• WORK REQUIRED
Each record in the listing below is to be duplicated exactly.

• MATERIAL TO PROCESS
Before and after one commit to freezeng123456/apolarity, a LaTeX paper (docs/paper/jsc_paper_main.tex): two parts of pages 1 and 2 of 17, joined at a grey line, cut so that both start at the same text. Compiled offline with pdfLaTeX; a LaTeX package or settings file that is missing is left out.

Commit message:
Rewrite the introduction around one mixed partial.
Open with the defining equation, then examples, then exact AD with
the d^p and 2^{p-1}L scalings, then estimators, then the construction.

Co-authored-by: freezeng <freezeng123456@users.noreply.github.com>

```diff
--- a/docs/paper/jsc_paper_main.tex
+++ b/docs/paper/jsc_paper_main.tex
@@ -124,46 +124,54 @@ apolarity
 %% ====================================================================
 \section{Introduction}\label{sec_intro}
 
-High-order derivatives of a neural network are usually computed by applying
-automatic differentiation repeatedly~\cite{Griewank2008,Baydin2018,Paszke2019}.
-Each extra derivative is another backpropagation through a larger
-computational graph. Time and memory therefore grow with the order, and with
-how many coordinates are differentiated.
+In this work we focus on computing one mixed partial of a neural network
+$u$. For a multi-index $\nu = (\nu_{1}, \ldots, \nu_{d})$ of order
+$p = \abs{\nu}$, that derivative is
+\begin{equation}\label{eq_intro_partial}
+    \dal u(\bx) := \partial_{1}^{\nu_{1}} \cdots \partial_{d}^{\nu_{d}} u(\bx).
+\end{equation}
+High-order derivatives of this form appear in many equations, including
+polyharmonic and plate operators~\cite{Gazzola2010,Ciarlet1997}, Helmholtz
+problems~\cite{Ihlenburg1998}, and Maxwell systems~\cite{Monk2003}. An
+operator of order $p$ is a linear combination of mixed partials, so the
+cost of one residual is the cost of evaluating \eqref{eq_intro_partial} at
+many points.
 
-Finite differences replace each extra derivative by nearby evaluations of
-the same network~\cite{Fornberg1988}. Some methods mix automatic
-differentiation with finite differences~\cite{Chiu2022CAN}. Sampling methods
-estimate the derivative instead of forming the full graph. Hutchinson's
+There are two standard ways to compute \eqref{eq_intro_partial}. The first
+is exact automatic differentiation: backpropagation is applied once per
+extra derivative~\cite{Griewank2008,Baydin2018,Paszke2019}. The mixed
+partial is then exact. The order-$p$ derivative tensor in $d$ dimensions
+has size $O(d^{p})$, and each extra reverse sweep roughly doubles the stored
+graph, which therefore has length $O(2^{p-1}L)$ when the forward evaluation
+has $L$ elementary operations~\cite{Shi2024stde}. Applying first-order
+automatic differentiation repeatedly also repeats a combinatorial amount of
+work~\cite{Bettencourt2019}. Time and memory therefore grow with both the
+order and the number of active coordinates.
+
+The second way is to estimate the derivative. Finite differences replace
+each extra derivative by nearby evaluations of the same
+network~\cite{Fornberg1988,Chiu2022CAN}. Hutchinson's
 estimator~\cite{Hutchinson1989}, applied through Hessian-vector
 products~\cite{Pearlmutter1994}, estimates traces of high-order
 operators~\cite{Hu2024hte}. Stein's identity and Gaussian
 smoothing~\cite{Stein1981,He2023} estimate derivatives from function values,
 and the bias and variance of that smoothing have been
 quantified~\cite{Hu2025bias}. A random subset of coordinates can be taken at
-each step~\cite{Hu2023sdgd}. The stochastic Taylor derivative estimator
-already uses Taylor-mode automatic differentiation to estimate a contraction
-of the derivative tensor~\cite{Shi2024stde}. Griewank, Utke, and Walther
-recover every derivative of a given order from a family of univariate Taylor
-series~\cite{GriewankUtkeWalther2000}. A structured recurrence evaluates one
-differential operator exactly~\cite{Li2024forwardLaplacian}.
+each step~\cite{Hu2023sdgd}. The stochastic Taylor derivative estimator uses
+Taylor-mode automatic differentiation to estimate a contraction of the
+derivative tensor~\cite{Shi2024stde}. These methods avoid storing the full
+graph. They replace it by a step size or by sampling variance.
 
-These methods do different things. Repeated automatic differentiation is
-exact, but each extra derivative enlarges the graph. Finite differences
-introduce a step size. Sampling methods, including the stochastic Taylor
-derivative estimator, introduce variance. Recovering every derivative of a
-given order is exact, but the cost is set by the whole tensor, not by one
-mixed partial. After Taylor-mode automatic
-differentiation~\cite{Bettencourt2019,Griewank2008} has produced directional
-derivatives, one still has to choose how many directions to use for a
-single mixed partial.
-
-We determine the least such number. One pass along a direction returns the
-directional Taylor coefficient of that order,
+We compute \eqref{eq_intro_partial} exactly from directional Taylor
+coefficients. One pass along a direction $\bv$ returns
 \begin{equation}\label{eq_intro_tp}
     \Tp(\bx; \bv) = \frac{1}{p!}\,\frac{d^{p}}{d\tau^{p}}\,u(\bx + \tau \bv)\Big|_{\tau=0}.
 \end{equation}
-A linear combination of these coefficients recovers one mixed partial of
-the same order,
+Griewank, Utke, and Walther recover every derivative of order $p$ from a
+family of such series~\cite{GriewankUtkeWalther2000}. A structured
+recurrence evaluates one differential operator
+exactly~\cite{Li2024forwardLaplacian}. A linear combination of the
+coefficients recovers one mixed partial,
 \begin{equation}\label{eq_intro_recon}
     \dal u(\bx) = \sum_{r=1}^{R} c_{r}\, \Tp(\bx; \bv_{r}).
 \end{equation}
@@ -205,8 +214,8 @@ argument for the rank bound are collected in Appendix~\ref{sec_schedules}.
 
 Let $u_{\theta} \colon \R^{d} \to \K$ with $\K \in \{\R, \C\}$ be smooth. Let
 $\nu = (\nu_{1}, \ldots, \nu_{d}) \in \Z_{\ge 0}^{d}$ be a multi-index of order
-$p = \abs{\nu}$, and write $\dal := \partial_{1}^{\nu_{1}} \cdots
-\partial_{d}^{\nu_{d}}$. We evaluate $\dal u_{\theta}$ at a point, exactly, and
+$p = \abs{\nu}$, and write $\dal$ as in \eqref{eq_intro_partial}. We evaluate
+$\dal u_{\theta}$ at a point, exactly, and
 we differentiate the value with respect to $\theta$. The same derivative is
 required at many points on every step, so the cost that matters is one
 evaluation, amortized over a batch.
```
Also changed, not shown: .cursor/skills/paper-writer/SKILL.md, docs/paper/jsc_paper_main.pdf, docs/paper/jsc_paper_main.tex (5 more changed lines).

• RESPONSE TO THE TASK
Before and after one commit to freezeng123456/apolarity, a LaTeX paper (docs/paper/jsc_paper_main.tex): two parts of pages 1 and 2 of 17, joined at a grey line, cut so that both start at the same text. Compiled offline with pdfLaTeX; a LaTeX package or settings file that is missing is left out.

Commit message:
Rewrite the introduction around one mixed partial.
Open with the defining equation, then examples, then exact AD with
the d^p and 2^{p-1}L scalings, then estimators, then the construction.

Co-authored-by: freezeng <freezeng123456@users.noreply.github.com>

```diff
--- a/docs/paper/jsc_paper_main.tex
+++ b/docs/paper/jsc_paper_main.tex
@@ -124,46 +124,54 @@ apolarity
 %% ====================================================================
 \section{Introduction}\label{sec_intro}
 
-High-order derivatives of a neural network are usually computed by applying
-automatic differentiation repeatedly~\cite{Griewank2008,Baydin2018,Paszke2019}.
-Each extra derivative is another backpropagation through a larger
-computational graph. Time and memory therefore grow with the order, and with
-how many coordinates are differentiated.
+In this work we focus on computing one mixed partial of a neural network
+$u$. For a multi-index $\nu = (\nu_{1}, \ldots, \nu_{d})$ of order
+$p = \abs{\nu}$, that derivative is
+\begin{equation}\label{eq_intro_partial}
+    \dal u(\bx) := \partial_{1}^{\nu_{1}} \cdots \partial_{d}^{\nu_{d}} u(\bx).
+\end{equation}
+High-order derivatives of this form appear in many equations, including
+polyharmonic and plate operators~\cite{Gazzola2010,Ciarlet1997}, Helmholtz
+problems~\cite{Ihlenburg1998}, and Maxwell systems~\cite{Monk2003}. An
+operator of order $p$ is a linear combination of mixed partials, so the
+cost of one residual is the cost of evaluating \eqref{eq_intro_partial} at
+many points.
 
-Finite differences replace each extra derivative by nearby evaluations of
-the same network~\cite{Fornberg1988}. Some methods mix automatic
-differentiation with finite differences~\cite{Chiu2022CAN}. Sampling methods
-estimate the derivative instead of forming the full graph. Hutchinson's
+There are two standard ways to compute \eqref{eq_intro_partial}. The first
+is exact automatic differentiation: backpropagation is applied once per
+extra derivative~\cite{Griewank2008,Baydin2018,Paszke2019}. The mixed
+partial is then exact. The order-$p$ derivative tensor in $d$ dimensions
+has size $O(d^{p})$, and each extra reverse sweep roughly doubles the stored
+graph, which therefore has length $O(2^{p-1}L)$ when the forward evaluation
+has $L$ elementary operations~\cite{Shi2024stde}. Applying first-order
+automatic differentiation repeatedly also repeats a combinatorial amount of
+work~\cite{Bettencourt2019}. Time and memory therefore grow with both the
+order and the number of active coordinates.
+
+The second way is to estimate the derivative. Finite differences replace
+each extra derivative by nearby evaluations of the same
+network~\cite{Fornberg1988,Chiu2022CAN}. Hutchinson's
 estimator~\cite{Hutchinson1989}, applied through Hessian-vector
 products~\cite{Pearlmutter1994}, estimates traces of high-order
 operators~\cite{Hu2024hte}. Stein's identity and Gaussian
 smoothing~\cite{Stein1981,He2023} estimate derivatives from function values,
 and the bias and variance of that smoothing have been
 quantified~\cite{Hu2025bias}. A random subset of coordinates can be taken at
-each step~\cite{Hu2023sdgd}. The stochastic Taylor derivative estimator
-already uses Taylor-mode automatic differentiation to estimate a contraction
-of the derivative tensor~\cite{Shi2024stde}. Griewank, Utke, and Walther
-recover every derivative of a given order from a family of univariate Taylor
-series~\cite{GriewankUtkeWalther2000}. A structured recurrence evaluates one
-differential operator exactly~\cite{Li2024forwardLaplacian}.
+each step~\cite{Hu2023sdgd}. The stochastic Taylor derivative estimator uses
+Taylor-mode automatic differentiation to estimate a contraction of the
+derivative tensor~\cite{Shi2024stde}. These methods avoid storing the full
+graph. They replace it by a step size or by sampling variance.
 
-These methods do different things. Repeated automatic differentiation is
-exact, but each extra derivative enlarges the graph. Finite differences
-introduce a step size. Sampling methods, including the stochastic Taylor
-derivative estimator, introduce variance. Recovering every derivative of a
-given order is exact, but the cost is set by the whole tensor, not by one
-mixed partial. After Taylor-mode automatic
-differentiation~\cite{Bettencourt2019,Griewank2008} has produced directional
-derivatives, one still has to choose how many directions to use for a
-single mixed partial.
-
-We determine the least such number. One pass along a direction returns the
-directional Taylor coefficient of that order,
+We compute \eqref{eq_intro_partial} exactly from directional Taylor
+coefficients. One pass along a direction $\bv$ returns
 \begin{equation}\label{eq_intro_tp}
     \Tp(\bx; \bv) = \frac{1}{p!}\,\frac{d^{p}}{d\tau^{p}}\,u(\bx + \tau \bv)\Big|_{\tau=0}.
 \end{equation}
-A linear combination of these coefficients recovers one mixed partial of
-the same order,
+Griewank, Utke, and Walther recover every derivative of order $p$ from a
+family of such series~\cite{GriewankUtkeWalther2000}. A structured
+recurrence evaluates one differential operator
+exactly~\cite{Li2024forwardLaplacian}. A linear combination of the
+coefficients recovers one mixed partial,
 \begin{equation}\label{eq_intro_recon}
     \dal u(\bx) = \sum_{r=1}^{R} c_{r}\, \Tp(\bx; \bv_{r}).
 \end{equation}
@@ -205,8 +214,8 @@ argument for the rank bound are collected in Appendix~\ref{sec_schedules}.
 
 Let $u_{\theta} \colon \R^{d} \to \K$ with $\K \in \{\R, \C\}$ be smooth. Let
 $\nu = (\nu_{1}, \ldots, \nu_{d}) \in \Z_{\ge 0}^{d}$ be a multi-index of order
-$p = \abs{\nu}$, and write $\dal := \partial_{1}^{\nu_{1}} \cdots
-\partial_{d}^{\nu_{d}}$. We evaluate $\dal u_{\theta}$ at a point, exactly, and
+$p = \abs{\nu}$, and write $\dal$ as in \eqref{eq_intro_partial}. We evaluate
+$\dal u_{\theta}$ at a point, exactly, and
 we differentiate the value with respect to $\theta$. The same derivative is
 required at many points on every step, so the cost that matters is one
 evaluation, amortized over a batch.
```
Also changed, not shown: .cursor/skills/paper-writer/SKILL.md, docs/paper/jsc_paper_main.pdf, docs/paper/jsc_paper_main.tex (5 more changed lines).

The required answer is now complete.